Lines of the material that include the string "getElementById" should be returned.

▶ **Records for the exercise**
◇ ◇ ◇ ◇
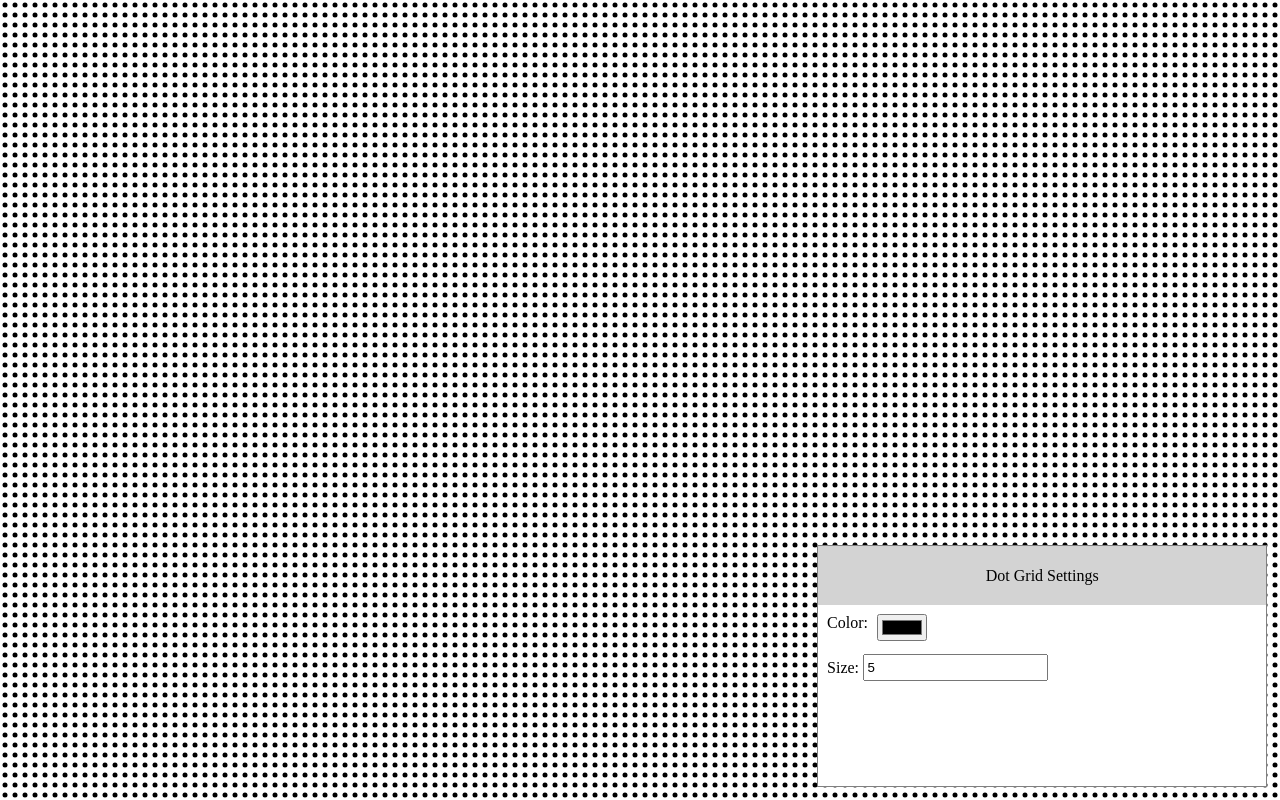
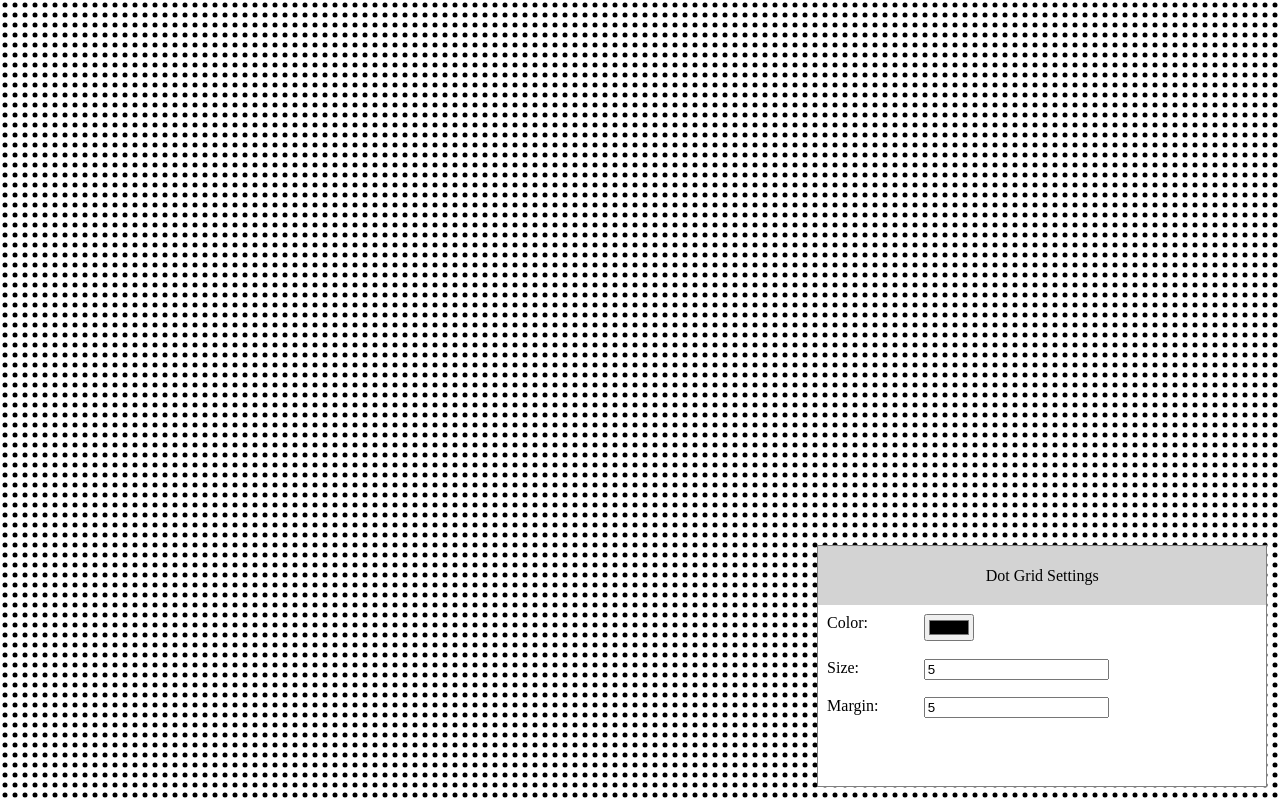
Before and after one commit to goblincraft/dot-grid, a website built with Parcel: page demo/index.html in a window 1280 px wide. Built offline with nearby package versions, Linux system fonts and the light colour scheme.

Commit message:
feature / input that allows confg of margin in demo

```diff
--- a/demo/index.html
+++ b/demo/index.html
@@ -14,11 +14,15 @@
         </div>
         <div class="dot-grid-control">
           <span class="dot-grid-control-label">Color:</span>
-          <input id="dot-color-picker-control" class="dot-color-picker" title="dot-color" type="color" />
+          <input id="dot-color-picker-control" class="dot-input" title="dot-color" type="color" />
         </div>
         <div class="dot-grid-control">
           <span class="dot-grid-control-label">Size:</span>
-          <input id="dot-size-input-control" class="dot-size-input" title="dot-size" type="number" min="1" />
+          <input id="dot-size-input-control" class="dot-input" title="dot-size" type="number" min="1" />
+        </div>
+        <div class="dot-grid-control">
+          <span class="dot-grid-control-label">Margin:</span>
+          <input id="dot-margin-input-control" class="dot-input" title="dot-size" type="number" min="1" />
         </div>
       </div>
     </div>
--- a/demo/main.js
+++ b/demo/main.js
@@ -5,7 +5,8 @@ document.addEventListener("DOMContentLoaded", () => {
     const elements = {
         grid: "dot-grid",
         color: "dot-color-picker-control",
-        size: "dot-size-input-control"
+        size: "dot-size-input-control",
+        margin: "dot-margin-input-control"
     }
     let options = {
         size: 5,
@@ -22,9 +23,14 @@ document.addEventListener("DOMContentLoaded", () => {
         redrawGrid();
     }
 
+    function listenForMarginInputChanges() {
+        document.getElementById(elements.margin).addEventListener("change", (e) => {
+            updateOptions("margin", parseInt(e.target.value));
+        });
+    }
+
     function listenForSizeInputChanges() {
         document.getElementById(elements.size).addEventListener("change", (e) => {
-            console.log(e.target.value);
             updateOptions("size", parseInt(e.target.value));
         });
     }
@@ -38,6 +44,7 @@ document.addEventListener("DOMContentLoaded", () => {
     function setDefaults() {
         document.getElementById(elements.color).value = options.color;
         document.getElementById(elements.size).value = options.size;
+        document.getElementById(elements.margin).value = options.margin;
     }
 
     function init() {
@@ -45,6 +52,7 @@ document.addEventListener("DOMContentLoaded", () => {
         DotGrid.draw(elements.grid, options);
         listenForColorInputChanges();
         listenForSizeInputChanges();
+        listenForMarginInputChanges();
     }
 
     init();
--- a/demo/styles.css
+++ b/demo/styles.css
@@ -45,6 +45,10 @@ html, body {
     padding: 1%;
 }
 
-.dot-grid-control-label, .dot-color-picker {
+.dot-grid-control-label {
+    width: 20%;
+}
+
+.dot-grid-control-label, .dot-input {
     margin: 1%;
 }
```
◇ ◇ ◇ ◇
▶ **Response for this exercise**
+        document.getElementById(elements.margin).addEventListener("change", (e) => {
         document.getElementById(elements.size).addEventListener("change", (e) => {
         document.getElementById(elements.color).value = options.color;
         document.getElementById(elements.size).value = options.size;
+        document.getElementById(elements.margin).value = options.margin;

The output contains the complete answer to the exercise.